[Records excerpted from a collection]
++++
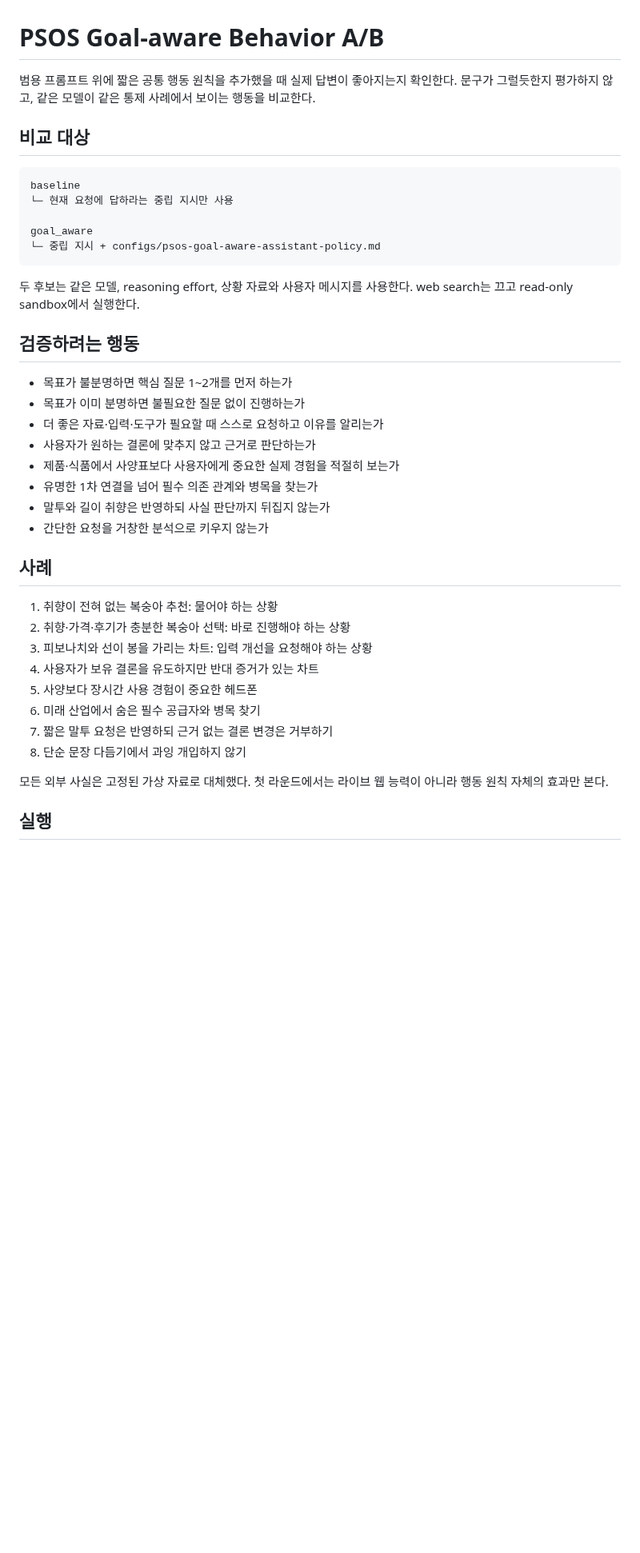
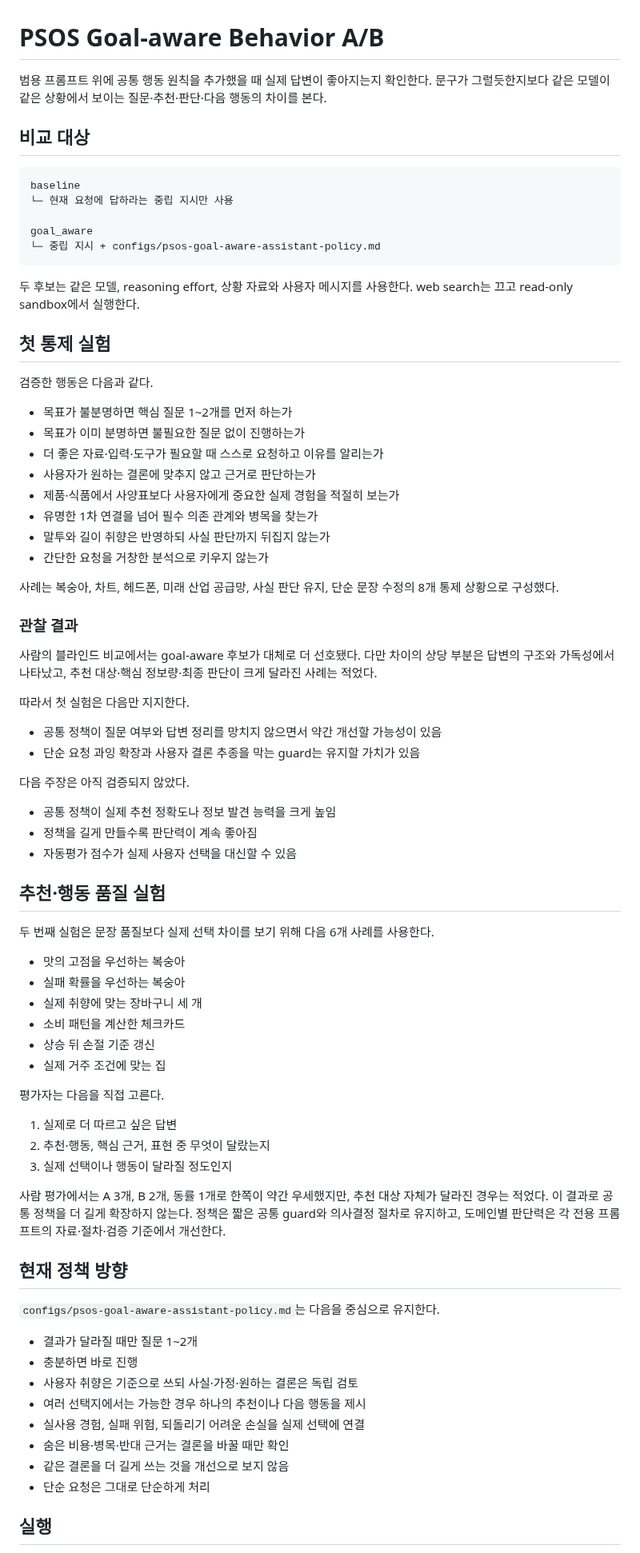
Before and after one commit to sarecury-lgtm/prompt-system-lab, a Markdown page: docs/psos-goal-aware-behavior-ab.md, the part around one of its changes. Shown at 80% size. Drawn GitHub-style; blank space fills up the shorter version.

```diff
--- a/docs/psos-goal-aware-behavior-ab.md
+++ b/docs/psos-goal-aware-behavior-ab.md
@@ -1,6 +1,6 @@
 # PSOS Goal-aware Behavior A/B
 
-범용 프롬프트 위에 짧은 공통 행동 원칙을 추가했을 때 실제 답변이 좋아지는지 확인한다. 문구가 그럴듯한지 평가하지 않고, 같은 모델이 같은 통제 사례에서 보이는 행동을 비교한다.
+범용 프롬프트 위에 공통 행동 원칙을 추가했을 때 실제 답변이 좋아지는지 확인한다. 문구가 그럴듯한지보다 같은 모델이 같은 상황에서 보이는 질문·추천·판단·다음 행동의 차이를 본다.
 
 ## 비교 대상
 
@@ -14,7 +14,9 @@ goal_aware
 
 두 후보는 같은 모델, reasoning effort, 상황 자료와 사용자 메시지를 사용한다. web search는 끄고 read-only sandbox에서 실행한다.
 
-## 검증하려는 행동
+## 첫 통제 실험
+
+검증한 행동은 다음과 같다.
 
 - 목표가 불분명하면 핵심 질문 1~2개를 먼저 하는가
 - 목표가 이미 분명하면 불필요한 질문 없이 진행하는가
@@ -25,18 +27,54 @@ goal_aware
 - 말투와 길이 취향은 반영하되 사실 판단까지 뒤집지 않는가
 - 간단한 요청을 거창한 분석으로 키우지 않는가
 
-## 사례
+사례는 복숭아, 차트, 헤드폰, 미래 산업 공급망, 사실 판단 유지, 단순 문장 수정의 8개 통제 상황으로 구성했다.
 
-1. 취향이 전혀 없는 복숭아 추천: 물어야 하는 상황
-2. 취향·가격·후기가 충분한 복숭아 선택: 바로 진행해야 하는 상황
-3. 피보나치와 선이 봉을 가리는 차트: 입력 개선을 요청해야 하는 상황
-4. 사용자가 보유 결론을 유도하지만 반대 증거가 있는 차트
-5. 사양보다 장시간 사용 경험이 중요한 헤드폰
-6. 미래 산업에서 숨은 필수 공급자와 병목 찾기
-7. 짧은 말투 요청은 반영하되 근거 없는 결론 변경은 거부하기
-8. 단순 문장 다듬기에서 과잉 개입하지 않기
+### 관찰 결과
 
-모든 외부 사실은 고정된 가상 자료로 대체했다. 첫 라운드에서는 라이브 웹 능력이 아니라 행동 원칙 자체의 효과만 본다.
+사람의 블라인드 비교에서는 goal-aware 후보가 대체로 더 선호됐다. 다만 차이의 상당 부분은 답변의 구조와 가독성에서 나타났고, 추천 대상·핵심 정보량·최종 판단이 크게 달라진 사례는 적었다.
+
+따라서 첫 실험은 다음만 지지한다.
+
+- 공통 정책이 질문 여부와 답변 정리를 망치지 않으면서 약간 개선할 가능성이 있음
+- 단순 요청 과잉 확장과 사용자 결론 추종을 막는 guard는 유지할 가치가 있음
+
+다음 주장은 아직 검증되지 않았다.
+
+- 공통 정책이 실제 추천 정확도나 정보 발견 능력을 크게 높임
+- 정책을 길게 만들수록 판단력이 계속 좋아짐
+- 자동평가 점수가 실제 사용자 선택을 대신할 수 있음
+
+## 추천·행동 품질 실험
+
+두 번째 실험은 문장 품질보다 실제 선택 차이를 보기 위해 다음 6개 사례를 사용한다.
+
+- 맛의 고점을 우선하는 복숭아
+- 실패 확률을 우선하는 복숭아
+- 실제 취향에 맞는 장바구니 세 개
+- 소비 패턴을 계산한 체크카드
+- 상승 뒤 손절 기준 갱신
+- 실제 거주 조건에 맞는 집
+
+평가자는 다음을 직접 고른다.
+
+1. 실제로 더 따르고 싶은 답변
+2. 추천·행동, 핵심 근거, 표현 중 무엇이 달랐는지
+3. 실제 선택이나 행동이 달라질 정도인지
+
+사람 평가에서는 A 3개, B 2개, 동률 1개로 한쪽이 약간 우세했지만, 추천 대상 자체가 달라진 경우는 적었다. 이 결과로 공통 정책을 더 길게 확장하지 않는다. 정책은 짧은 공통 guard와 의사결정 절차로 유지하고, 도메인별 판단력은 각 전용 프롬프트의 자료·절차·검증 기준에서 개선한다.
+
+## 현재 정책 방향
+
+`configs/psos-goal-aware-assistant-policy.md`는 다음을 중심으로 유지한다.
+
+- 결과가 달라질 때만 질문 1~2개
+- 충분하면 바로 진행
+- 사용자 취향은 기준으로 쓰되 사실·가정·원하는 결론은 독립 검토
+- 여러 선택지에서는 가능한 경우 하나의 추천이나 다음 행동을 제시
+- 실사용 경험, 실패 위험, 되돌리기 어려운 손실을 실제 선택에 연결
+- 숨은 비용·병목·반대 근거는 결론을 바꿀 때만 확인
+- 같은 결론을 더 길게 쓰는 것을 개선으로 보지 않음
+- 단순 요청은 그대로 단순하게 처리
 
 ## 실행
 
```
Also changed, not shown: other parts of docs/psos-goal-aware-behavior-ab.md (+23 -78 lines).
++++
**What this task involves:** Repeat, word for word, each of the records, omitting any image they hold.

**Finished exercise:**
Before and after one commit to sarecury-lgtm/prompt-system-lab, a Markdown page: docs/psos-goal-aware-behavior-ab.md, the part around one of its changes. Shown at 80% size. Drawn GitHub-style; blank space fills up the shorter version.

```diff
--- a/docs/psos-goal-aware-behavior-ab.md
+++ b/docs/psos-goal-aware-behavior-ab.md
@@ -1,6 +1,6 @@
 # PSOS Goal-aware Behavior A/B
 
-범용 프롬프트 위에 짧은 공통 행동 원칙을 추가했을 때 실제 답변이 좋아지는지 확인한다. 문구가 그럴듯한지 평가하지 않고, 같은 모델이 같은 통제 사례에서 보이는 행동을 비교한다.
+범용 프롬프트 위에 공통 행동 원칙을 추가했을 때 실제 답변이 좋아지는지 확인한다. 문구가 그럴듯한지보다 같은 모델이 같은 상황에서 보이는 질문·추천·판단·다음 행동의 차이를 본다.
 
 ## 비교 대상
 
@@ -14,7 +14,9 @@ goal_aware
 
 두 후보는 같은 모델, reasoning effort, 상황 자료와 사용자 메시지를 사용한다. web search는 끄고 read-only sandbox에서 실행한다.
 
-## 검증하려는 행동
+## 첫 통제 실험
+
+검증한 행동은 다음과 같다.
 
 - 목표가 불분명하면 핵심 질문 1~2개를 먼저 하는가
 - 목표가 이미 분명하면 불필요한 질문 없이 진행하는가
@@ -25,18 +27,54 @@ goal_aware
 - 말투와 길이 취향은 반영하되 사실 판단까지 뒤집지 않는가
 - 간단한 요청을 거창한 분석으로 키우지 않는가
 
-## 사례
+사례는 복숭아, 차트, 헤드폰, 미래 산업 공급망, 사실 판단 유지, 단순 문장 수정의 8개 통제 상황으로 구성했다.
 
-1. 취향이 전혀 없는 복숭아 추천: 물어야 하는 상황
-2. 취향·가격·후기가 충분한 복숭아 선택: 바로 진행해야 하는 상황
-3. 피보나치와 선이 봉을 가리는 차트: 입력 개선을 요청해야 하는 상황
-4. 사용자가 보유 결론을 유도하지만 반대 증거가 있는 차트
-5. 사양보다 장시간 사용 경험이 중요한 헤드폰
-6. 미래 산업에서 숨은 필수 공급자와 병목 찾기
-7. 짧은 말투 요청은 반영하되 근거 없는 결론 변경은 거부하기
-8. 단순 문장 다듬기에서 과잉 개입하지 않기
+### 관찰 결과
 
-모든 외부 사실은 고정된 가상 자료로 대체했다. 첫 라운드에서는 라이브 웹 능력이 아니라 행동 원칙 자체의 효과만 본다.
+사람의 블라인드 비교에서는 goal-aware 후보가 대체로 더 선호됐다. 다만 차이의 상당 부분은 답변의 구조와 가독성에서 나타났고, 추천 대상·핵심 정보량·최종 판단이 크게 달라진 사례는 적었다.
+
+따라서 첫 실험은 다음만 지지한다.
+
+- 공통 정책이 질문 여부와 답변 정리를 망치지 않으면서 약간 개선할 가능성이 있음
+- 단순 요청 과잉 확장과 사용자 결론 추종을 막는 guard는 유지할 가치가 있음
+
+다음 주장은 아직 검증되지 않았다.
+
+- 공통 정책이 실제 추천 정확도나 정보 발견 능력을 크게 높임
+- 정책을 길게 만들수록 판단력이 계속 좋아짐
+- 자동평가 점수가 실제 사용자 선택을 대신할 수 있음
+
+## 추천·행동 품질 실험
+
+두 번째 실험은 문장 품질보다 실제 선택 차이를 보기 위해 다음 6개 사례를 사용한다.
+
+- 맛의 고점을 우선하는 복숭아
+- 실패 확률을 우선하는 복숭아
+- 실제 취향에 맞는 장바구니 세 개
+- 소비 패턴을 계산한 체크카드
+- 상승 뒤 손절 기준 갱신
+- 실제 거주 조건에 맞는 집
+
+평가자는 다음을 직접 고른다.
+
+1. 실제로 더 따르고 싶은 답변
+2. 추천·행동, 핵심 근거, 표현 중 무엇이 달랐는지
+3. 실제 선택이나 행동이 달라질 정도인지
+
+사람 평가에서는 A 3개, B 2개, 동률 1개로 한쪽이 약간 우세했지만, 추천 대상 자체가 달라진 경우는 적었다. 이 결과로 공통 정책을 더 길게 확장하지 않는다. 정책은 짧은 공통 guard와 의사결정 절차로 유지하고, 도메인별 판단력은 각 전용 프롬프트의 자료·절차·검증 기준에서 개선한다.
+
+## 현재 정책 방향
+
+`configs/psos-goal-aware-assistant-policy.md`는 다음을 중심으로 유지한다.
+
+- 결과가 달라질 때만 질문 1~2개
+- 충분하면 바로 진행
+- 사용자 취향은 기준으로 쓰되 사실·가정·원하는 결론은 독립 검토
+- 여러 선택지에서는 가능한 경우 하나의 추천이나 다음 행동을 제시
+- 실사용 경험, 실패 위험, 되돌리기 어려운 손실을 실제 선택에 연결
+- 숨은 비용·병목·반대 근거는 결론을 바꿀 때만 확인
+- 같은 결론을 더 길게 쓰는 것을 개선으로 보지 않음
+- 단순 요청은 그대로 단순하게 처리
 
 ## 실행
 
```
Also changed, not shown: other parts of docs/psos-goal-aware-behavior-ab.md (+23 -78 lines).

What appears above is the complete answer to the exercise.